Cart: Miyu Saraki, Kairi Jyo, Sakura Ando, Lily Franky, Mayu Matruoka, Kirin Kiki
Director: Hirokazu Kore-Eda
Rating: * * * *
The poor are always with us. Living on the fringes. Beyond the pale. Like Germany, post-war Japan has bounced back to great wealth and the highest standards of living, but failed to ameliorate the pitiable conditions of the poor as writer-director Hirokazu Kore-Eda’s family drama shows.
Hirokazu is only telling us a celluloid story, but what a grim and gritty narrative it is! Illuminated by the threads of tenacity, of love and hope, life in all its vicissitudes is exposed through the memorable characters that comprise the titular Tokyo inhabitants who survive by their wits and thieving.

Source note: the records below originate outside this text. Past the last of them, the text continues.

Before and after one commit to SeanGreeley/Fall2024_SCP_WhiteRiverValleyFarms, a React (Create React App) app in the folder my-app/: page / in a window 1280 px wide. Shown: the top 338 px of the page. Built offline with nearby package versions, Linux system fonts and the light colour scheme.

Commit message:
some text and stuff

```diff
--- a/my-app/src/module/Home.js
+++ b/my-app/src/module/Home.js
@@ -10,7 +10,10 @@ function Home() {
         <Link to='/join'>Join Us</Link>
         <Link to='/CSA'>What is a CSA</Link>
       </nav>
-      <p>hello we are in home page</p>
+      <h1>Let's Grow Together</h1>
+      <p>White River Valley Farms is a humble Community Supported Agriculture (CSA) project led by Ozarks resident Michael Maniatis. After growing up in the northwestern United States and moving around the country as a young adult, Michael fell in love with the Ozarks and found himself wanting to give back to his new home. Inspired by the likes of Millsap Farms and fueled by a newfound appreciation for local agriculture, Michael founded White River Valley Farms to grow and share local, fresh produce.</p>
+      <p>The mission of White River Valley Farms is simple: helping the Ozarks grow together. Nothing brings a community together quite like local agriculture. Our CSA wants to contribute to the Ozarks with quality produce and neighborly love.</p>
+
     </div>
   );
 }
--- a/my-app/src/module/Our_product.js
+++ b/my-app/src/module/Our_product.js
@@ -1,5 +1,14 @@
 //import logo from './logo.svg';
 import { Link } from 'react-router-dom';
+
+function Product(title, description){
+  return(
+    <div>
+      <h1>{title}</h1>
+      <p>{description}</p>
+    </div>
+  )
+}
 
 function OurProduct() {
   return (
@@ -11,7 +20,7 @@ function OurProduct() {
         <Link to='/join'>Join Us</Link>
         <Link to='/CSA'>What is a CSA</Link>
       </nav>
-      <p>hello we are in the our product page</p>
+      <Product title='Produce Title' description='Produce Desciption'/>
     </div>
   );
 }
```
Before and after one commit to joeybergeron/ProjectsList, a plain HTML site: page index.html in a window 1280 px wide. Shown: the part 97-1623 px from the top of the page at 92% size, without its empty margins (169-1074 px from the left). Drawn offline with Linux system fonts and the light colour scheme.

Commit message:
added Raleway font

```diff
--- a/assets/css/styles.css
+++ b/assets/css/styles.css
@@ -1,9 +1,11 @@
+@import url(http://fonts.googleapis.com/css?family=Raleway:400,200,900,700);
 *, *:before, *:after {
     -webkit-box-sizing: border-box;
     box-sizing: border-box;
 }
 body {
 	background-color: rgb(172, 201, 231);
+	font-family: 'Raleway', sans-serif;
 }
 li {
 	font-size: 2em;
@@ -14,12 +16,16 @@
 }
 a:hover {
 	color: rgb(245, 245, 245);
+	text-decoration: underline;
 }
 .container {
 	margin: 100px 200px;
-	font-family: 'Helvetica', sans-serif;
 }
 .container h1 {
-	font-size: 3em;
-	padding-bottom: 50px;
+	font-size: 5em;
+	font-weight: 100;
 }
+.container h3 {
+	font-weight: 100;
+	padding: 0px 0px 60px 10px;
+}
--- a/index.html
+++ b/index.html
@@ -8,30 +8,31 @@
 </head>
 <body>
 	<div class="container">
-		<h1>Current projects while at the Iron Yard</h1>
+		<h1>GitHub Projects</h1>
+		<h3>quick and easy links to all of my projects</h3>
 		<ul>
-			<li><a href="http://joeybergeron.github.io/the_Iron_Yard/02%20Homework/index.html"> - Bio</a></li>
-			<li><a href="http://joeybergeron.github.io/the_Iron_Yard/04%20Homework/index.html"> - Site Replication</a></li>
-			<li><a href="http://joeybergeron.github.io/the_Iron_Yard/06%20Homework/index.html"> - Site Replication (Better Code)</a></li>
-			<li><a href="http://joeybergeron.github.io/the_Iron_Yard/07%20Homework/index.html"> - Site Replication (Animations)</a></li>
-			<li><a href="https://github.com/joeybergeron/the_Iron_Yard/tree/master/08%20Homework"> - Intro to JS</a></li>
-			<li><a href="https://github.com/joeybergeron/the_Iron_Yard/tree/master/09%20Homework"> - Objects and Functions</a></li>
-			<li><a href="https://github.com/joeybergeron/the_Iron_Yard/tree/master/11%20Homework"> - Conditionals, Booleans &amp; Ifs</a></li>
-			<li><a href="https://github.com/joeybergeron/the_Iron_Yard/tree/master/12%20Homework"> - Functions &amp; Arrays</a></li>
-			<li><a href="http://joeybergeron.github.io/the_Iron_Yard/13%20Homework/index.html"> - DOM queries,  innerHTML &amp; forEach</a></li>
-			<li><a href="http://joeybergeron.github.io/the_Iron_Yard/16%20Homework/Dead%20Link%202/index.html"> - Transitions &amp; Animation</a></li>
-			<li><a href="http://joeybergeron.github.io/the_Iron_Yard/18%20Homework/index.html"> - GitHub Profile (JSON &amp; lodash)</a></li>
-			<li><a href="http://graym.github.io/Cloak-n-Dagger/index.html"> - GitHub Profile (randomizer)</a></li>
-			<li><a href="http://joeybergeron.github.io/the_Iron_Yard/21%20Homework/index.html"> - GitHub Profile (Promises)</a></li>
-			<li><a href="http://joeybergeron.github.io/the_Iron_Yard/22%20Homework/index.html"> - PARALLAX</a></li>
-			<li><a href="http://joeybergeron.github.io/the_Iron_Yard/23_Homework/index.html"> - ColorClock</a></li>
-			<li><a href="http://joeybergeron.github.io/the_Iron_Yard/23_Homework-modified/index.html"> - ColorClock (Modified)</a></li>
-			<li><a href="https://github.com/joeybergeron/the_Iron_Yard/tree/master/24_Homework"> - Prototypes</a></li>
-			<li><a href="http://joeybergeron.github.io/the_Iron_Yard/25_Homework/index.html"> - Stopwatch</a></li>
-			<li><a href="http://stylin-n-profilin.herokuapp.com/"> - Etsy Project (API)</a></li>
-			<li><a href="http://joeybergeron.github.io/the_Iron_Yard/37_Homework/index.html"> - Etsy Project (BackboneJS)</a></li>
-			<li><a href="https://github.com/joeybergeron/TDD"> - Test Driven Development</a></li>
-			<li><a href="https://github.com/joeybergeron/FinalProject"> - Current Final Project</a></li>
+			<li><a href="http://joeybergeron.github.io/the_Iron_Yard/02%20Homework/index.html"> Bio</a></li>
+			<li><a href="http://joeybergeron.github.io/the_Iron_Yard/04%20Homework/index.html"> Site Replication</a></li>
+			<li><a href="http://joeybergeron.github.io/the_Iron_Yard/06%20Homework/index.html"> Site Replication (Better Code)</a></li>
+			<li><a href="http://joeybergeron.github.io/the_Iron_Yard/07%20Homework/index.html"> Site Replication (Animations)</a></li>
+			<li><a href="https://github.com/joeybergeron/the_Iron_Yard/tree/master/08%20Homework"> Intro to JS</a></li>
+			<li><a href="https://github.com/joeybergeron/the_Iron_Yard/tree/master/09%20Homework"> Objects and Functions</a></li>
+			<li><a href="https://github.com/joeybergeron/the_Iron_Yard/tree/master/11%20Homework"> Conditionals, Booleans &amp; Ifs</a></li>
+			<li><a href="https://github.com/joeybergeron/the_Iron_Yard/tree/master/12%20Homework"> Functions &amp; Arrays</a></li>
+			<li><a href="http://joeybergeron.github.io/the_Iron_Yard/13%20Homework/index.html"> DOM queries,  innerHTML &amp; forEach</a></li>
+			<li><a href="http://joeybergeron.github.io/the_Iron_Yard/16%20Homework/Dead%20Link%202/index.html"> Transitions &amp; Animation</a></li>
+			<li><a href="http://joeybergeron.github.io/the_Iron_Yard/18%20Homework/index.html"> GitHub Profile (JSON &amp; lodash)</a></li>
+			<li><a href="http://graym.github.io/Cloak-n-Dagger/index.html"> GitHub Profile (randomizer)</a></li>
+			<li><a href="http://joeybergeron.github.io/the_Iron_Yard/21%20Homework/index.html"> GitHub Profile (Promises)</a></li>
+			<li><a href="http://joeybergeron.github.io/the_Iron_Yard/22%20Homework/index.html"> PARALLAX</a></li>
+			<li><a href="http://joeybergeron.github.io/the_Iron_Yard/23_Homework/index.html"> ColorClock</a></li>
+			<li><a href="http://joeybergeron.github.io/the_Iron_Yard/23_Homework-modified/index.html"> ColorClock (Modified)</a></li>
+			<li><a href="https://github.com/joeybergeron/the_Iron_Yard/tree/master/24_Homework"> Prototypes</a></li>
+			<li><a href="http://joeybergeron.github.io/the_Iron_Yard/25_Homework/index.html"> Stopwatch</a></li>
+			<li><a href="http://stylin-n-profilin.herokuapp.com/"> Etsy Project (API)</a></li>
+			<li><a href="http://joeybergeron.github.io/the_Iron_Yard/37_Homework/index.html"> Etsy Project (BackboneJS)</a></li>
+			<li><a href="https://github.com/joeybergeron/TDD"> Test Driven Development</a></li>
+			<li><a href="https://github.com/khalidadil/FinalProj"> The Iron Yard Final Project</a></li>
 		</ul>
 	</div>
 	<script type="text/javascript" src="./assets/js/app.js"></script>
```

Master story-teller that he is, director-writer Hirokazu takes his time – and the viewers will not be bored by the pace – to establish plot and character. A poverty stricken couple Osamu and Nobuyo (Lily Franky and Sakuro Ando, both impressive) “rescues” a little girl from well-off, abusive parents and lavish her with loving-kindness.
They live in a hovel in a joint family which includes a boy who is wise beyond his years, a young, pretty thing named Aki (Mayu Matsuoka) and her grandmother (Kirin Kiki). The child Yuri (Miyu Sasaki) is soon introduced to the benefits of shoplifting and begging. Then the boy Shota (Kairi Jyo) gets arrested, and the backstory of murky secrets spills out.
Crimes of passion. Sex work. Theft. Lying. Cheating. Deception. But through it all, COMPASSION. No, the adults in this faux family aren’t monsters who mutilate abducted children. They are kind and loving and resourceful, and teach the young ones to enjoy the little they have. “Shoplifters” is heart-warming and heartbreaking.